The first was Cheyenne Frappier, a Pittsburgh woman who felt compelled to get involved after seeing the story repeated on social media platforms. She also proved to be a good match and planned to donate one of her kidneys to Thorn.

But in January, 28 days before the scheduled surgery, the Thorns realized their insurance company would require them to pay a $5,000 deductible. That was when the TV story caught the attention of Pamela Chisum, an assistant professor in Miami University’s Farmer School of Business.

Chisum, who had never met the Thorns, gifted them the $5,000.

Aaron stood along Princeton Road with a sign asking people to help his wife get a new kidney. Now he stands there with a sign thanking them. Photo provided by Aaron Thorn

She said her own father, Clay Chisum, was a recipient of a heart valve replacement before his death in 2018. Using the inheritance left by her father, Chisum offered to pay the deductible for the Thorns. 

“I saw the story and I had been paying a lot of attention to COVID-19 and the numbers of families being affected,” said Chisum. “Eight percent of my students have had COVID. Most of them have lost family members from it. And when I saw the story it just stood out for me.” 

Keli Thorn was diagnosed with polycystic kidney disease in 2009 when she was 32. In September 2019, Keli was told her disease reached stage four.
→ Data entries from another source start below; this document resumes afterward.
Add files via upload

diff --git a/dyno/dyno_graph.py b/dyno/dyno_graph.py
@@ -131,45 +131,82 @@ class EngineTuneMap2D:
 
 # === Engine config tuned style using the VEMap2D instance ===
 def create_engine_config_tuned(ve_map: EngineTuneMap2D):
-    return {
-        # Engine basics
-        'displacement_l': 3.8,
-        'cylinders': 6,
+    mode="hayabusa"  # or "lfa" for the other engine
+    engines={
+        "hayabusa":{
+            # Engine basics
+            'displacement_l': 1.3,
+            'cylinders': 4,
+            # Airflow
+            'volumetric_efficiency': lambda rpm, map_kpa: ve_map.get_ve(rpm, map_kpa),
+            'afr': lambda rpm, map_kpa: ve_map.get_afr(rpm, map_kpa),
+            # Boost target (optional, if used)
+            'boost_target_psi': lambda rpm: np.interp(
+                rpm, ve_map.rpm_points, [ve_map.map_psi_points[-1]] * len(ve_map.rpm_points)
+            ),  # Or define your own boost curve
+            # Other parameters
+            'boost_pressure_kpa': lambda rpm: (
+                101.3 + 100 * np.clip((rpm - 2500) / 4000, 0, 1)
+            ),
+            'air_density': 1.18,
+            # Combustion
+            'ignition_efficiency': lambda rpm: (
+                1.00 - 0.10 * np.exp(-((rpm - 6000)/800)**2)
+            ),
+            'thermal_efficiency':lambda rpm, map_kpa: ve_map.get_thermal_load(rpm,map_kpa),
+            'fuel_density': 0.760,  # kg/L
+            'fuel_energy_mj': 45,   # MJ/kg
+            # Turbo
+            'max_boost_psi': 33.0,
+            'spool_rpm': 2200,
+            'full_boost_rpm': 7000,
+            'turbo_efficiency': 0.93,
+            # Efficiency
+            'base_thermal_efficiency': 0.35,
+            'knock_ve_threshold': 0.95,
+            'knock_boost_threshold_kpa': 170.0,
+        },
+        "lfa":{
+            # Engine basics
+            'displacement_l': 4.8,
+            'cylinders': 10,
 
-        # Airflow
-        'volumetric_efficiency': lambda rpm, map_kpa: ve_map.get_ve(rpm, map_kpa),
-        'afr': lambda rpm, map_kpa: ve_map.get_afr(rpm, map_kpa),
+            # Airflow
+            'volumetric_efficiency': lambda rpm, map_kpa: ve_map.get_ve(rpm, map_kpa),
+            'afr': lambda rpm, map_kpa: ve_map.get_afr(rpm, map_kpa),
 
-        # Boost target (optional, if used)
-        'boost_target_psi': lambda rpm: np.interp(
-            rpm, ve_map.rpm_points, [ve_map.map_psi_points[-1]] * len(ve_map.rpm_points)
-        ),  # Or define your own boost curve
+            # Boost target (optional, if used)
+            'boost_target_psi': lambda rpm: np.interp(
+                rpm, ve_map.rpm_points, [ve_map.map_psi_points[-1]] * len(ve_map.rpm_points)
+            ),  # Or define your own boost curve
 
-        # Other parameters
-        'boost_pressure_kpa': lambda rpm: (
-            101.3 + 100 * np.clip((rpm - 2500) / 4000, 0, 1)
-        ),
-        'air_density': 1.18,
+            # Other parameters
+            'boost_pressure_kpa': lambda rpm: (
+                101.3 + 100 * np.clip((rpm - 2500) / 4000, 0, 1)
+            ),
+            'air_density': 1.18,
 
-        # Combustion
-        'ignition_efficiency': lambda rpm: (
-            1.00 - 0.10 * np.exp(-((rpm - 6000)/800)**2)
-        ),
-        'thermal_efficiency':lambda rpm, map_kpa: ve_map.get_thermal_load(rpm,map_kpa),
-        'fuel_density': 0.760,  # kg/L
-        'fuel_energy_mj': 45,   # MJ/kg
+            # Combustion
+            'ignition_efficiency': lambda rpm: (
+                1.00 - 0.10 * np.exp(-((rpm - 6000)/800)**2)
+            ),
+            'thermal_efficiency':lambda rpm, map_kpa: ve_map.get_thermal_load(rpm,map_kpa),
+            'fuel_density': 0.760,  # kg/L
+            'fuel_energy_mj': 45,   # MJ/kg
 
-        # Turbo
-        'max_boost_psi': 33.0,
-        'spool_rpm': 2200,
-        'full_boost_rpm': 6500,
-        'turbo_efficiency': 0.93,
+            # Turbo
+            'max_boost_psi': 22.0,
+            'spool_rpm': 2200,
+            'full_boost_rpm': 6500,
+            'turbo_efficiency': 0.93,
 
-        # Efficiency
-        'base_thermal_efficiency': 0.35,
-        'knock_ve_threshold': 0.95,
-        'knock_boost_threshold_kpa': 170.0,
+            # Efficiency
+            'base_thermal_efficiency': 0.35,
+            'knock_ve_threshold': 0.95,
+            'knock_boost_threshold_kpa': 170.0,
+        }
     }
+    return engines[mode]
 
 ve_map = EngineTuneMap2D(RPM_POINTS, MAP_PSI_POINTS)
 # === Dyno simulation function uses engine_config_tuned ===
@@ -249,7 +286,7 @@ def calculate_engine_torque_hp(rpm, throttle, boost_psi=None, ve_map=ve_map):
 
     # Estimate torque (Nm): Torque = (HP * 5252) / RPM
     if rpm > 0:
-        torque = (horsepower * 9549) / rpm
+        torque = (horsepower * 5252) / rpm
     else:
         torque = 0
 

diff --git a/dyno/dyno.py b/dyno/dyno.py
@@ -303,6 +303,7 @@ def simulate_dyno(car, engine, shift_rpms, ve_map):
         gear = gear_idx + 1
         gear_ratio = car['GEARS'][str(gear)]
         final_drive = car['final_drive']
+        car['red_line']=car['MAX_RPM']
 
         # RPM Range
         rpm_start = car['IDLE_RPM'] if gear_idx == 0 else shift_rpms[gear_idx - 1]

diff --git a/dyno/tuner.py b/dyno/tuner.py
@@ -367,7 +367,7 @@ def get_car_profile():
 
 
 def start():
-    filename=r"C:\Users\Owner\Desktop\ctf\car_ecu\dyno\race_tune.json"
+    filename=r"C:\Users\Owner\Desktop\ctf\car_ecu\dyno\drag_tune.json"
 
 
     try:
The Thorns, who celebrated their 24th wedding anniversary March 3, have four children ages 12 to 22.

More than 109,000 people are in need of some type of organ transplant, according to the Health Resources and Services Administration. Kidney transplants are by far the most in-demand.

Keli Thorn’s transplant went well.

Keli has been out of hospital four weeks and she is responding very well with medication,” said Aaron Thorn earlier this week. 

In videos posted on the Thorns’ Facebook page “Kidney For Keli,” Aaron Thorn explains the postoperative experience and care for his wife. She is on drugs to help her recover, and the family is still fundraising because the medication is very expensive. He also posts the stories of other people in need of organ donations.

Chisum said she decided to help the Thorns because she wanted to make a difference in someone’s life. 

Miami Professor Pamela Chisum, gave the Thorns $5,000 to help pay for Keli’s transplant. Photo provided by Miami University

“I just said ‘you know what? I have some money from my inheritance and instead of just donating to some environmental organizations, which is what I normally do, here was a family, a name that I could put a face to, somebody that I could make a difference in their life,” said Chisum.

She has yet to meet the Thorns, but said they plan to meet after the COVID-19 crisis has passed and the country fully opens up. 

What makes Chisum’s generosity all the more remarkable is that she may soon be out of a job. 

 “It is my final year in my visiting assistant professor contract,” Chisum said. ”Those contracts are good for five years. The business school did create three openings for lecturer positions . . . I have applied for that and there is also a nationwide search for a job. So, I have no idea if I will have a job come fall or not.” 

Donations to support Keli Thorn can be made at, an online site that helps with fundraising for medical cases. The organization pays medical bills and related costs directly.